■ Task details
Figure out how many lines of the material below contain the word "stackCategories". Answer with the number only.
■ ■ ■
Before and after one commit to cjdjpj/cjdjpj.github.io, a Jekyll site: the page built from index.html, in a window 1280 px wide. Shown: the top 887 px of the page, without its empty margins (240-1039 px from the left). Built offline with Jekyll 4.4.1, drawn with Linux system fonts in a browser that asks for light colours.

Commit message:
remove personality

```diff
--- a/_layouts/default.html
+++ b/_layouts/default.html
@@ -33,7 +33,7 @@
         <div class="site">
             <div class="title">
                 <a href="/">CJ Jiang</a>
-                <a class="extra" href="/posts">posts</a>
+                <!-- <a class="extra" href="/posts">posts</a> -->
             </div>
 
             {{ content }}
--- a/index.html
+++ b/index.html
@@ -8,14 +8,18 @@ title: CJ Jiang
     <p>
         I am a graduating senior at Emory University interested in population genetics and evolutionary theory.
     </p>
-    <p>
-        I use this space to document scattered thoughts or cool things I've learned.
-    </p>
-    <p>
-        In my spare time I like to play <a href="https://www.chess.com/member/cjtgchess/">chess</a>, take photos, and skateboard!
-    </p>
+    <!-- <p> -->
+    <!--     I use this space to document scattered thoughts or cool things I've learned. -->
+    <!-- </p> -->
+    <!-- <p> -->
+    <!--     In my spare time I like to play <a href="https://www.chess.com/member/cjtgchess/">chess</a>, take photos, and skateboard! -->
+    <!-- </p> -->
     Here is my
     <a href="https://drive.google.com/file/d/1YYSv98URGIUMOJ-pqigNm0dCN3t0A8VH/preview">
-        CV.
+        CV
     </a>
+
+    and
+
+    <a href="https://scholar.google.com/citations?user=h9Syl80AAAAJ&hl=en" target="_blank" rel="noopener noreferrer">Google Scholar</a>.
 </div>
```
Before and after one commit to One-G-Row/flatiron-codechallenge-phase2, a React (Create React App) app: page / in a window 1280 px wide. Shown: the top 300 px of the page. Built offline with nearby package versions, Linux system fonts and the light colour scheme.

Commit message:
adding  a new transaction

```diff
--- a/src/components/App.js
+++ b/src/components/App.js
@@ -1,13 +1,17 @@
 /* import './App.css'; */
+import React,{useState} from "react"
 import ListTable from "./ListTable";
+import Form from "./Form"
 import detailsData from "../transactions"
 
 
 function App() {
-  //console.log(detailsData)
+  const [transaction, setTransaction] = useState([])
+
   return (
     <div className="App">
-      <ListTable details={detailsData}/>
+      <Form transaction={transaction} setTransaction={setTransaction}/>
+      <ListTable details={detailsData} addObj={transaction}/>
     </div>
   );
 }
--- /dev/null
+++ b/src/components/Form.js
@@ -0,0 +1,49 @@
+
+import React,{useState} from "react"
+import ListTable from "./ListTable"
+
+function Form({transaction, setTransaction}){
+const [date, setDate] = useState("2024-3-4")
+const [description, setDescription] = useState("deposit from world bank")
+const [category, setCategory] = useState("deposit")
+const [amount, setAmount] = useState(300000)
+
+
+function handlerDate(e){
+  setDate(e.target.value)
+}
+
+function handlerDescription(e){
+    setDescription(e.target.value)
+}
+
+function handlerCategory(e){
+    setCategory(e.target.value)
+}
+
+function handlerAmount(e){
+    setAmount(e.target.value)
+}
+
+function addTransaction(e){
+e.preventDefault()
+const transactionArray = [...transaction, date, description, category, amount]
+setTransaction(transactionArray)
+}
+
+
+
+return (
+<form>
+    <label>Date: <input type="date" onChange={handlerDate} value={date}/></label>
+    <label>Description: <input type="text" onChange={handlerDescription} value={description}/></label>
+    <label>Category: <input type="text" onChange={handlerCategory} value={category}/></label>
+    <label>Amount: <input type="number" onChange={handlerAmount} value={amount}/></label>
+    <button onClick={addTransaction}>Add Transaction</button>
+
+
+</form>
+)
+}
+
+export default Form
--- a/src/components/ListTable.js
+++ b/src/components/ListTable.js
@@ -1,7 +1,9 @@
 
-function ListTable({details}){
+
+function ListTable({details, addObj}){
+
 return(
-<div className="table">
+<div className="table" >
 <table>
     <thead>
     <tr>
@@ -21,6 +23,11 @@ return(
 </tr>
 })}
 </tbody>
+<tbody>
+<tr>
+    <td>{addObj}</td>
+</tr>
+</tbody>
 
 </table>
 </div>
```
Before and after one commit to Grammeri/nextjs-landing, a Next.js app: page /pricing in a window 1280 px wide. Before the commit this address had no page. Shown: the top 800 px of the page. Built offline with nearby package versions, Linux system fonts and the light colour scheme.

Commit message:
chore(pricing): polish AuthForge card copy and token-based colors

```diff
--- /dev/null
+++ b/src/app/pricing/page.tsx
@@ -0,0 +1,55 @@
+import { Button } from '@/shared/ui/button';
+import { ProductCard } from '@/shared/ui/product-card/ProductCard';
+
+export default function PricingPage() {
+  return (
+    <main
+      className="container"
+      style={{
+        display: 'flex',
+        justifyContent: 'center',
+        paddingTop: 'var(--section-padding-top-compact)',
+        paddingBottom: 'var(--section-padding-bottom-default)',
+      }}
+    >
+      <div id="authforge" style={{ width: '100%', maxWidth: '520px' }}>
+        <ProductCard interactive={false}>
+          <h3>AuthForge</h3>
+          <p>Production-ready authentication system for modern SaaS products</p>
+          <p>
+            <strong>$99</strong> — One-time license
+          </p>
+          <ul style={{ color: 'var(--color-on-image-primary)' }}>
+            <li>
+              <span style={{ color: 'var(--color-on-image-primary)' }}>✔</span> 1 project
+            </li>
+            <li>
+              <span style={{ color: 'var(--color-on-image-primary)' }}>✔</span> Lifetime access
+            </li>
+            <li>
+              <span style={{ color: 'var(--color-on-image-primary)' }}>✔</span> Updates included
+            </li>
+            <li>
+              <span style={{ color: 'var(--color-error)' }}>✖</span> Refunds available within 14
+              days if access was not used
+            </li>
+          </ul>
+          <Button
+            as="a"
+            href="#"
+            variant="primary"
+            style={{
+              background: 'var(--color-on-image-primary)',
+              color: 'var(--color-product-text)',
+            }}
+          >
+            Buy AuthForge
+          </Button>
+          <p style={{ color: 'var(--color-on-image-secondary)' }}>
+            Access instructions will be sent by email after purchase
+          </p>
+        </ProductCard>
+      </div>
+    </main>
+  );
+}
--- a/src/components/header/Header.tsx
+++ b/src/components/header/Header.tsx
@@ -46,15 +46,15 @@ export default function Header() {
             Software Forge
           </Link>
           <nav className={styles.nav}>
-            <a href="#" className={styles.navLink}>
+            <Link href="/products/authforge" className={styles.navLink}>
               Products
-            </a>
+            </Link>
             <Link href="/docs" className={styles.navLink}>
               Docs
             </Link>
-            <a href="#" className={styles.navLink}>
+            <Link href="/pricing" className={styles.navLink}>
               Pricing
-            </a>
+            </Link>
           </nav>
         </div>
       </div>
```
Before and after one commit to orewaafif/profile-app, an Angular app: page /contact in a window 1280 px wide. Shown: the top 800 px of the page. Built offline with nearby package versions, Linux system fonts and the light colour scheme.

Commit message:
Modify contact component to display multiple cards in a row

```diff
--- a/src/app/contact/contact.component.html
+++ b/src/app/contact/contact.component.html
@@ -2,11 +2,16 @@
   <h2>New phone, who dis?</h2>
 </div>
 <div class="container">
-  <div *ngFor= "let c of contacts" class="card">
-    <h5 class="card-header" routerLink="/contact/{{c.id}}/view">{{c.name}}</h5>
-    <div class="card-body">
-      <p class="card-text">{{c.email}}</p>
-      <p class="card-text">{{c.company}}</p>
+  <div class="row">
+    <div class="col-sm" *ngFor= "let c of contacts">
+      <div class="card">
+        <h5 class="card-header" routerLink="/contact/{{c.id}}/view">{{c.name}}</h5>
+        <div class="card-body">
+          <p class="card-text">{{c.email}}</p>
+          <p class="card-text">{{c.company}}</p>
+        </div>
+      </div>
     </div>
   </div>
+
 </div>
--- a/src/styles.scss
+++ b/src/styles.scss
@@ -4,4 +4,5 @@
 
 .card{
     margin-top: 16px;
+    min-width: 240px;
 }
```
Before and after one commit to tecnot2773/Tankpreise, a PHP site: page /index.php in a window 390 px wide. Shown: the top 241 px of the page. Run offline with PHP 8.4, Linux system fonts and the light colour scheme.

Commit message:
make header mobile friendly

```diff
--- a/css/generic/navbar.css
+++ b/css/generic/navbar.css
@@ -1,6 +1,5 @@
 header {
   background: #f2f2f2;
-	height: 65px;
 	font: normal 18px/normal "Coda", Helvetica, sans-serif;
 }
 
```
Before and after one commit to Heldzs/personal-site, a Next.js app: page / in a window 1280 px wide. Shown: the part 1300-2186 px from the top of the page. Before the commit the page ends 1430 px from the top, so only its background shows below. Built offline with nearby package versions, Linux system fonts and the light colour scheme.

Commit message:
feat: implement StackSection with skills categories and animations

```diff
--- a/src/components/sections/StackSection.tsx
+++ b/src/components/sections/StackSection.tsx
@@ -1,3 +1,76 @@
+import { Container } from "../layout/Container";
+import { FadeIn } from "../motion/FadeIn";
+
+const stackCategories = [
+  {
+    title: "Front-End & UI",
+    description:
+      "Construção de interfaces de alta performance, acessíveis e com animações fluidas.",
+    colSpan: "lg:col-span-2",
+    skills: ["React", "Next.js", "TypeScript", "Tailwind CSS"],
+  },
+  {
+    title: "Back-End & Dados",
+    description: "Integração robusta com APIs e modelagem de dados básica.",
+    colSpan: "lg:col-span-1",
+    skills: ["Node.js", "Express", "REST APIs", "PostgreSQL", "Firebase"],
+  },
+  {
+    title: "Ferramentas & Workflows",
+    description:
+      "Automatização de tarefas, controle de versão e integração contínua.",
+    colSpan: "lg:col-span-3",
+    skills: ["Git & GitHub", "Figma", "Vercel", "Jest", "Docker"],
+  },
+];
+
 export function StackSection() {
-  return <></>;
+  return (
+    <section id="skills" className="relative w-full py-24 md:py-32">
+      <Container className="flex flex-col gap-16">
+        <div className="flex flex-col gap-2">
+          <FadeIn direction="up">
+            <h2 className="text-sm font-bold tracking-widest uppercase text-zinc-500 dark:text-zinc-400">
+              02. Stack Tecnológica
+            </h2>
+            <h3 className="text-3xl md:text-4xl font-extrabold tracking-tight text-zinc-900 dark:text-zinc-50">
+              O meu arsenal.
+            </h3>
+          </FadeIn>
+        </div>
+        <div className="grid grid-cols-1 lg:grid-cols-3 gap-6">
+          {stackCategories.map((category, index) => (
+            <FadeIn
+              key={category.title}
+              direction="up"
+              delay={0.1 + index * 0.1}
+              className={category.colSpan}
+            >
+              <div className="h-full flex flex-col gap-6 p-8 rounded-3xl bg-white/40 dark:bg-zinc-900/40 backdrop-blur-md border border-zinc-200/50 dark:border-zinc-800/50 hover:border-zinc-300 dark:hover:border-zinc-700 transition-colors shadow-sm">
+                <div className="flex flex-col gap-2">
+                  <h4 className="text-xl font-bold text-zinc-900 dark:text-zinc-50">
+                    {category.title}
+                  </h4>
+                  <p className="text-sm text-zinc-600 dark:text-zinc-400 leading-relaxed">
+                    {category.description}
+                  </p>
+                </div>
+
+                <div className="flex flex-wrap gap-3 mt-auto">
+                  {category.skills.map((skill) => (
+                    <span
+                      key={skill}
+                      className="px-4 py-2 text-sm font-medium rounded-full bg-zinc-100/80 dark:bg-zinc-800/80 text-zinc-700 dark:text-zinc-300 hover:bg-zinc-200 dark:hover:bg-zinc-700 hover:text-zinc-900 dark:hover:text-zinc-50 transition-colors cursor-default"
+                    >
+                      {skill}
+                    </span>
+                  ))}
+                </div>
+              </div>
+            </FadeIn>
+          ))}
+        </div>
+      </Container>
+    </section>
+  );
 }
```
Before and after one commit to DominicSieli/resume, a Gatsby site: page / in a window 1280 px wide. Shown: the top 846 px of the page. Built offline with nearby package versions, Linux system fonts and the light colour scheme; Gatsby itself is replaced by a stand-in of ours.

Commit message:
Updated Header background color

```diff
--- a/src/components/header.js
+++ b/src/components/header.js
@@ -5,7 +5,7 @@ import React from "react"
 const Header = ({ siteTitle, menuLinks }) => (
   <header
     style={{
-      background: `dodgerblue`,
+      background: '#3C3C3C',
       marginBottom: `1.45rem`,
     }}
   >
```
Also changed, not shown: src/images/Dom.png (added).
■ ■ ■
■ Output of the task
2